MBDA, the International Trade Administration, the Small Business Administration, and the Republic of Turkey’s Ministry of Industry and Trade, Small and Medium Enterprise Development Organization (KOSGEB) signed a memorandum of understanding that established a partnership between the U.S. and Turkey to exchange information about small and medium-sized enterprises (SMEs), provide networking opportunities for SMEs, and promote international trade between the U.S. and Turkish SMEs. The partnership also allows for an exchange of best practices and the creation of Business Matching Centers to increase trade volume in both countries.
Taking Firms Global – South Africa, China and Australia
In FY2011, MBDA, in partnership with Navistar and Cummins Engine, attended a Business Investment and Opportunity Mission hosted by the South African Department of Trade and Industry. The goals of the mission were to help create jobs in the U.S. economy, and to provide minority-owned businesses with direct exposure to U.S.
automotive original equipment manufacturers (OEMs) in South Africa. Specifically, this mission provided MBDA’s diverse manufacturing clients with direct market exposure to more than $100 million in contract opportunities with U.S. automotive OEMs already doing business in South Africa. The South African business mission also
exposed investors to MBDA’s expert knowledge and capabilities, and our commitment to matching South African opportunities with U.S. minority-owned businesses in the automotive industry. Every business participating in the mission is now pursuing opportunities either in South Africa or in the U.S. as teaming partners.
MBDA also participated in a China Business Opportunity Trade Mission to Beijing, Taijin and Shanghai, along with a 27-member delegation of U.S. corporate executives and minority-owned businesses. The trip was organized by the National Minority Supplier Diversity Council to foster business relations between American corporate and
minority-owned businesses, corporate members of China’s Minority Supplier Development organization, and Chinese ethnic minority business. National Director Hinson’s time in China also included meetings in Beijing to discuss MBDA’s globalization program and objectives, investment opportunities in China, and minority business enterprise matching.
Supporting New Global Initiatives – Brazil
MBDA also engaged its U.S. government partners in an effort to create export opportunities for America’s minority-owned firms in Brazil. On March 19, 2011, the United States and Brazil signed a memorandum of understanding on major global sporting events to establish a partnership in advance of the 2014 World Cup and 2016 Olympic Games. With a desire to maximize the economic opportunities resulting from these major events, both countries agreed to collaborate and share best practices in the areas of strategic planning, infrastructure, commercial enterprise, and to promote equality of opportunity for all.
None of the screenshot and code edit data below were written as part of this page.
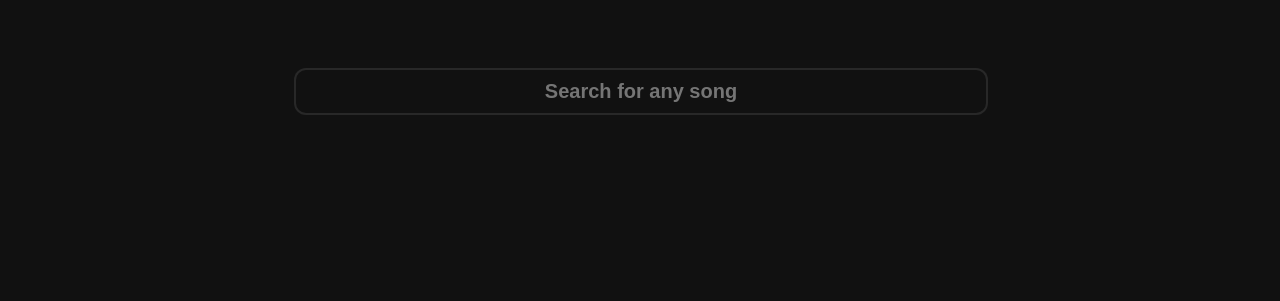
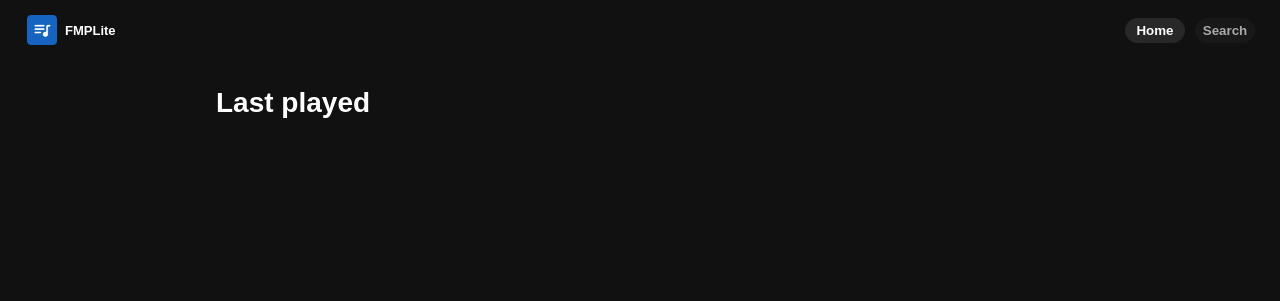
Before and after one commit to brb-fr/FMPLite, a plain HTML site: page index.html in a window 1280 px wide. Drawn offline with Linux system fonts and the light colour scheme.

Commit message:
add some stuff in html

```diff
--- a/index.html
+++ b/index.html
@@ -59,6 +59,7 @@
             padding: 10px 5px 10px 5px;
         }
         .top {
+            margin-top: 15px;
             display: flex;
             align-items: center;
             justify-content: center;
@@ -239,6 +240,51 @@
             filter: blur(42px);
             opacity: 0.8;
         }
+        .topBar {
+            position: fixed;
+            top: 0;
+            width: 97.5%;
+            padding: 15px;
+            display: flex;
+            flex-direction: row;
+            align-items: center;
+        }
+        .appInfo {
+            display: flex;
+            align-items: center;
+            gap: 8px;
+            margin-left: 10px;
+        }
+        .navItems {
+            position: absolute;
+            right: 5px;
+            display: flex;
+            justify-content: center;
+            align-items: center;
+            gap: 10px;
+            width: 150px;
+            padding-right: 10px;
+        }
+        .topBtn {
+            border: none;
+            background-color: #61616117;
+            border: 1px #61616118;
+            color: #aaaaaa;
+            border-radius: 35px;
+            width: 60px;
+            height: 25px;
+            display: flex;
+            font-weight: 550;
+            justify-content: center;
+            align-items: center;
+            transition: all ease 0.2s;
+            padding: 2px 4px;
+            cursor: pointer;
+        }
+        .topBtn.active {
+            background-color: #86868633;
+            color: white;
+        }
         .homeTitle {
             font-size: 28px;
             font-weight: 650;
@@ -310,9 +356,20 @@
 </head>
 <body>
     <div class="topBar">
-
+        <div class="appInfo">
+            <img src="/assets/icons/192x192.png" alt="" width="30px" height="30px">
+            <h3 style="font-weight: 650; font-size: 13px; padding: 0; margin: 0;">FMPLite</h3>
+        </div>
+        <div class="navItems">
+            <button id="home" class="topBtn active">
+                Home
+            </button>
+            <button id="search" class="topBtn">
+                Search
+            </button>
+        </div>
     </div>
-    <div class="container" id="homeWindow"style="display: none; transform: translateX(100vw);">
+    <div class="container" id="homeWindow">
         <div id="lastPlayed">
             <h1 class="homeTitle">Last played</h1>
             <div class="homeDiv" id="lastPlayedDiv">
@@ -323,7 +380,7 @@
             </div>
         </div>
     </div>
-    <div class="container" id="searchWindow" >
+    <div class="container" id="searchWindow" style="display: none">
         <div class="top">
             <input id="songSearch" type="input" enterkeyhint="search" inputmode="search" placeholder="Search for any song">
         </div>
@@ -379,7 +436,7 @@
                         .then(r => {
                             playSong(r.path, song.title, r.img, song.id, r.color, song.uploader)
                             let lastPlayed = [...songs]
-                            lastPlayed.filter(item => item.id !== song.id)
+                            lastPlayed = lastPlayed.filter(item => item.id !== song.id)
                             lastPlayed.unshift(song)
                             if(lastPlayed.length>15) {lastPlayed.pop()}
                             localStorage.setItem("lastPlayed", JSON.stringify(lastPlayed))
@@ -396,7 +453,6 @@
         }
         prog.addEventListener("input", syncProg)
         prog.addEventListener("change", () => {musicPlayer.currentTime = (prog.value * musicPlayer.duration)/100})
-
         musicPlayer.addEventListener("timeupdate", () => {
             prog.value = (musicPlayer.currentTime / musicPlayer.duration) * 100
             syncProg()
@@ -431,6 +487,18 @@
         }
         if(localStorage.getItem("lastPlayed") != null) {
             loadLastPlayed()
+        }
+        document.getElementById("home").onclick = () => {
+            document.getElementById("homeWindow").style.display = ""
+            document.getElementById("searchWindow").style.display = "none"
+            document.getElementById("home").classList.add("active")
+            document.getElementById("search").classList.remove("active")
+        }
+        document.getElementById("search").onclick = () => {
+            document.getElementById("homeWindow").style.display = "none"
+            document.getElementById("searchWindow").style.display = ""
+            document.getElementById("home").classList.remove("active")
+            document.getElementById("search").classList.add("active")
         }
         document.getElementById("cSongItems").onclick = () => {
             document.getElementById("cSong").style.animation = "0.6s ease expandPlayer forwards"
@@ -504,7 +572,7 @@
                                         let lastPlayed = []
                                         if(localStorage.getItem("lastPlayed") != null){
                                             lastPlayed = JSON.parse(localStorage.getItem("lastPlayed"))
-                                            lastPlayed.filter(item => item.id !== song.id)
+                                            lastPlayed = lastPlayed.filter(item => item.id !== song.id)
                                             lastPlayed.unshift(song)
                                             if(lastPlayed.length>15) {lastPlayed.pop()}
                                         } else{
```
MBDA worked with officials from the Departments of State and Labor, Environmental Protection Agency, Export-Import Bank, and the International Trade Agency to develop proposals for future international engagement. Possibilities include trade missions, promotion of public/private partnerships, and training and outreach to underrepresented or disadvantaged groups in Brazil.
Hosting Foreign Dignitaries and Business Leaders – Washington, DC
MBDA’s work to increase foreign trade opportunities for minority-owned businesses does not only take place abroad. The Agency regularly meets with foreign dignitaries and business leaders during their travels to the United States. In FY2011, MBDA met with foreign dignitaries and business leaders from China, Israel, Japan, Mexico, the Dominican Republic, South Korea, Spain, Malaysia, Australia, Indonesia, Zambia, Taiwan, representatives of the European Union, and Panamá. In addition to working on behalf of America’s minority-owned businesses, MBDA has taken a more active role in advising foreign governments on developing MBDA-type programs in their countries.